(Structured diff data)
• • • • • • •

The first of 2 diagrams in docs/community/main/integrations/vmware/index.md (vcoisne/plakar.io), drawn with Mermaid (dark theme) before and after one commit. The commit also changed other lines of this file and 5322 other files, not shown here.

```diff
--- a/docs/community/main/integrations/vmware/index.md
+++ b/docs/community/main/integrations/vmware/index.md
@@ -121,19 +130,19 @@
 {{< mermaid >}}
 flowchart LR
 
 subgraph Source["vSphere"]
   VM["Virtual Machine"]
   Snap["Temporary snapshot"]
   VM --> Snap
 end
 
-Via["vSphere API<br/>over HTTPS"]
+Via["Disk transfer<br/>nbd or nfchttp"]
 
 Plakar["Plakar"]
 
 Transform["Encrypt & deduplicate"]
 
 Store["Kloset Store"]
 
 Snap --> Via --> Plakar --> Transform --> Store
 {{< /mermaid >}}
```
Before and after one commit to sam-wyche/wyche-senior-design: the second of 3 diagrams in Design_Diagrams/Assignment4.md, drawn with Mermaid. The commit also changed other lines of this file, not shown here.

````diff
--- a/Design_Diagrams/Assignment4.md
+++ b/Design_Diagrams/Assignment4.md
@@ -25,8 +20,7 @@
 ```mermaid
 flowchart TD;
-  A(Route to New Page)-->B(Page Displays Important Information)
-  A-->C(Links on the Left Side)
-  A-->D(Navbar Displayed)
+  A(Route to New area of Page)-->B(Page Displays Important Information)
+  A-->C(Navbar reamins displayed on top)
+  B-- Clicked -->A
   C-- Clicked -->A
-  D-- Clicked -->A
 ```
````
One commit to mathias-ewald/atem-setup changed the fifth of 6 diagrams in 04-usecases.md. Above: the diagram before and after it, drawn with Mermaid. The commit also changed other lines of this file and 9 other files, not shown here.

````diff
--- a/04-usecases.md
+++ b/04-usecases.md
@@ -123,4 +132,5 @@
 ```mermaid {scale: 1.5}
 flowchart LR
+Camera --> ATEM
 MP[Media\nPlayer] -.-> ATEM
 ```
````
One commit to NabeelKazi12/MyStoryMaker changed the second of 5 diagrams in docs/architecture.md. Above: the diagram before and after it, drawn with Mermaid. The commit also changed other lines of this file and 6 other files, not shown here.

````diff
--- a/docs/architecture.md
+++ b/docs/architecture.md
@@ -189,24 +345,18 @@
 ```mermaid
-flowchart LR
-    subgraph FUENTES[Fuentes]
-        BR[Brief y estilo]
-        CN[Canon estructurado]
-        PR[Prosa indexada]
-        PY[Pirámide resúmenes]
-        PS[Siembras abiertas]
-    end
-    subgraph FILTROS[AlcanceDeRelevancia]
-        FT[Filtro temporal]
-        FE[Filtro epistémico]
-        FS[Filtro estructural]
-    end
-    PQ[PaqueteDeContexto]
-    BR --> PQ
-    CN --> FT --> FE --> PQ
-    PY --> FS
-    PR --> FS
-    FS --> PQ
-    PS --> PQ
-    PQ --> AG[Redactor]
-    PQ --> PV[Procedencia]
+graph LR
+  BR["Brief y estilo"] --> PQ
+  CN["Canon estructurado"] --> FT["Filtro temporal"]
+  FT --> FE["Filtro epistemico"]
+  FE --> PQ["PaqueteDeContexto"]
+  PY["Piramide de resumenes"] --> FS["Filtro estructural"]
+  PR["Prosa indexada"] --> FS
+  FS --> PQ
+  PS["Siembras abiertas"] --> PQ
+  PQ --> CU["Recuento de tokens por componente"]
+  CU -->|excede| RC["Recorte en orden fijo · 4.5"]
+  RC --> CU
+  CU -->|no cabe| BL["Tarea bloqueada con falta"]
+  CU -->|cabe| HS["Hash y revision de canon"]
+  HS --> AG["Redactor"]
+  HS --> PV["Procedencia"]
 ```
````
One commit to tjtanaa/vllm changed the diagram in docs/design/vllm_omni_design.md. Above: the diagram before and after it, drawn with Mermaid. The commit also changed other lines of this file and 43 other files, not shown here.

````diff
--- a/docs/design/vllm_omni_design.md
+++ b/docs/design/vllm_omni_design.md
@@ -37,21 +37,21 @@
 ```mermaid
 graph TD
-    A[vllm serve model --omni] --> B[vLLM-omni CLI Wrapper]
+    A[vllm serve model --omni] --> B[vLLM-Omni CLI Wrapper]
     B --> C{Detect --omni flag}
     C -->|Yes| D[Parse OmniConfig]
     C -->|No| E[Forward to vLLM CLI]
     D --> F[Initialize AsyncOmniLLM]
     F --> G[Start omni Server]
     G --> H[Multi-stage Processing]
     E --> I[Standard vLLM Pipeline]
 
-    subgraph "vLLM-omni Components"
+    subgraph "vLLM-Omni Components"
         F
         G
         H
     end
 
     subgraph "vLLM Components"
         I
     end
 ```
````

• • • • • • •

WHAT THE TASK REQUIRES: Each line of the records with the word "flowchart" in it is to be copied.

ANSWER BOX:
 flowchart LR
 flowchart TD;
 flowchart LR
-flowchart LR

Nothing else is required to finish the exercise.